No, it’s always creative. I guess I would ask the question why do they have to close the way they did in the first two movies? In any more than the Alien needs a dome or doesn’t need a dome and if you think of it that way then a director can say “Oh I think this guy’s got different teeth”. Paul Anderson certainly did that with asking us to add teeth to the Predator in an attempt to make him more anthropomorphic and therefore more relatable to the Sanaa Lathan character. So those kinds of conversations always happen. We take into account what the director is looking for. We also will be there as representatives of the fans but you have to remember that’s a very difficult job to do because the fans don’t agree.

This is something that we’ve learned over the years that there are some people who don’t like… they don’t want their childhoods messed with and there are some people who accuse you… I saw that as a comment like with the Fugitive Predator, somebody said “Boring! It looks like the one from the first film. Come on ADI, you’re getting lazy.” Well alright or we diligently worked to create a resonance to that one right so I don’t know what to tell fans who say I like this. I didn’t like that. Why was it this way? Why was it? There’s tons of discussion that goes on in all these things. That’s probably a very unsatisfying answer. When we get a chance to do another one, I will bring up that question when a director. Let’s talk about the position of the mandibles. There’s no discussion sir, take this picture from 1987 and this picture from 1992, those are your choices!

I’m glad that people are engaged and I teased a little bit there because we all carry into the job or into the viewing or whatever the experience of it. We all carry our biases and our preferences and there have been times that I have gotten a note from an executive to change a sculpture or something and I just think “You have no idea what makes this cool and at the end of the day if I want 100% control over the character that I’m building, I need to build my own character. Not be hired by someone to build a character for their franchise. We’re all passionate about something and expressing there’s nothing wrong with expressing it.

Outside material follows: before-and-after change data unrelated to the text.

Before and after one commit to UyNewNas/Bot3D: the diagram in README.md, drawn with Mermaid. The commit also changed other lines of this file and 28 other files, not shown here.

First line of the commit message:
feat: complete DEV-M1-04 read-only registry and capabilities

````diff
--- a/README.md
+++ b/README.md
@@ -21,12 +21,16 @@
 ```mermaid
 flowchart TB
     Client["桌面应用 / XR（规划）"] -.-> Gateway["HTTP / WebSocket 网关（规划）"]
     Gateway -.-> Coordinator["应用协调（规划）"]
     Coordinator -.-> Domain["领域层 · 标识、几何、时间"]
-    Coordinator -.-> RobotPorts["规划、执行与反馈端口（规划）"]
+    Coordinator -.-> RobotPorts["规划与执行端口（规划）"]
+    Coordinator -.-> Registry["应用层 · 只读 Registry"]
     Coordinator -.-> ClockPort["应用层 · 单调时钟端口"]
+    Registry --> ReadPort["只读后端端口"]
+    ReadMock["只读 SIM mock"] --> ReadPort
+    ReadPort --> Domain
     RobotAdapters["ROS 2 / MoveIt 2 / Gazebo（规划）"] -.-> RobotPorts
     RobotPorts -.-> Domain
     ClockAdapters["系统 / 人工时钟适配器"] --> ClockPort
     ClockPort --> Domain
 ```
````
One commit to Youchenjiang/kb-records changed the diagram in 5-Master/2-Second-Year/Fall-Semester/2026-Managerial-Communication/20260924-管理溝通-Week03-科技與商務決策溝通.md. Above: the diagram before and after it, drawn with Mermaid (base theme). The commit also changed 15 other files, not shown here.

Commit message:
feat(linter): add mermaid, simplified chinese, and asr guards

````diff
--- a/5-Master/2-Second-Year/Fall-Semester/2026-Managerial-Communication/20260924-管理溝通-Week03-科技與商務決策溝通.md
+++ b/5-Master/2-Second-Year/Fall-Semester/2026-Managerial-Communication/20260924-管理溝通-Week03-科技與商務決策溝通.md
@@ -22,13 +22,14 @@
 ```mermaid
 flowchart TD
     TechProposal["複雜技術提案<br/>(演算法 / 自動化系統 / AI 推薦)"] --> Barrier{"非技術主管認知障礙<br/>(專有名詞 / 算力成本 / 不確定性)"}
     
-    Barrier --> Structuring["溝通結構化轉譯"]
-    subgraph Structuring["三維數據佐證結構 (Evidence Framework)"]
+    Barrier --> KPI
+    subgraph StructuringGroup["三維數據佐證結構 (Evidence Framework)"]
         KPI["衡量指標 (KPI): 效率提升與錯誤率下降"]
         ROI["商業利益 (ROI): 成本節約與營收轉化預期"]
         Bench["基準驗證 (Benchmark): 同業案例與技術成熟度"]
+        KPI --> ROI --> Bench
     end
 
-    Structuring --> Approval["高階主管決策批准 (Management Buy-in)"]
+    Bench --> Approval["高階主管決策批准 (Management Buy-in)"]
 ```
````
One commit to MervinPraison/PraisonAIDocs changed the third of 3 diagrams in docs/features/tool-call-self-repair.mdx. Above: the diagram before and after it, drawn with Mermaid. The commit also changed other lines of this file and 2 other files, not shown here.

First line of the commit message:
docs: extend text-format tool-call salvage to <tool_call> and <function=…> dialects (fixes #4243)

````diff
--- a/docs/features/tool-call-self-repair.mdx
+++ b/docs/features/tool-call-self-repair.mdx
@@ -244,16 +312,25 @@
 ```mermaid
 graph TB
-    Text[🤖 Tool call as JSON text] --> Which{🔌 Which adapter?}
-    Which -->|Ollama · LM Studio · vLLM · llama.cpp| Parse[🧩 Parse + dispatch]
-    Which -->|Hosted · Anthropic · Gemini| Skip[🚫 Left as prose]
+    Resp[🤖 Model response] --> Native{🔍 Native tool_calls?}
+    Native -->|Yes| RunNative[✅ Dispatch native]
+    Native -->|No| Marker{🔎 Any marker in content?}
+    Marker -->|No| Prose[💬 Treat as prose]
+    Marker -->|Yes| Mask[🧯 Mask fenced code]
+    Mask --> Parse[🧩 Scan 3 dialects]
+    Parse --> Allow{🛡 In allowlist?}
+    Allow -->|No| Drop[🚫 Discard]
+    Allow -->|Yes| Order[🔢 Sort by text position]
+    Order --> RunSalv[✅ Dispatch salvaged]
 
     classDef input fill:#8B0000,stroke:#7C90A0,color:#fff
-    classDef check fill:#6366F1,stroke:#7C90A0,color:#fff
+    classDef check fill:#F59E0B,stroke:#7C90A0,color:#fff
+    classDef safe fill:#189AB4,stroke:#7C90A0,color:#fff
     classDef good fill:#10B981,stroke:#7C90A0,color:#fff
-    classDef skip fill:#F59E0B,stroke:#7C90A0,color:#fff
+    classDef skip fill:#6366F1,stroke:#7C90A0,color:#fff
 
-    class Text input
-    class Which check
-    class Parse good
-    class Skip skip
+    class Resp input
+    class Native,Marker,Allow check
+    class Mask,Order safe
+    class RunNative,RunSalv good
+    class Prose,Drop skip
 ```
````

Post Comment

Comments: 0
Sorry, there are no comments

Facebook Twitter Instagram Steam RSS Feed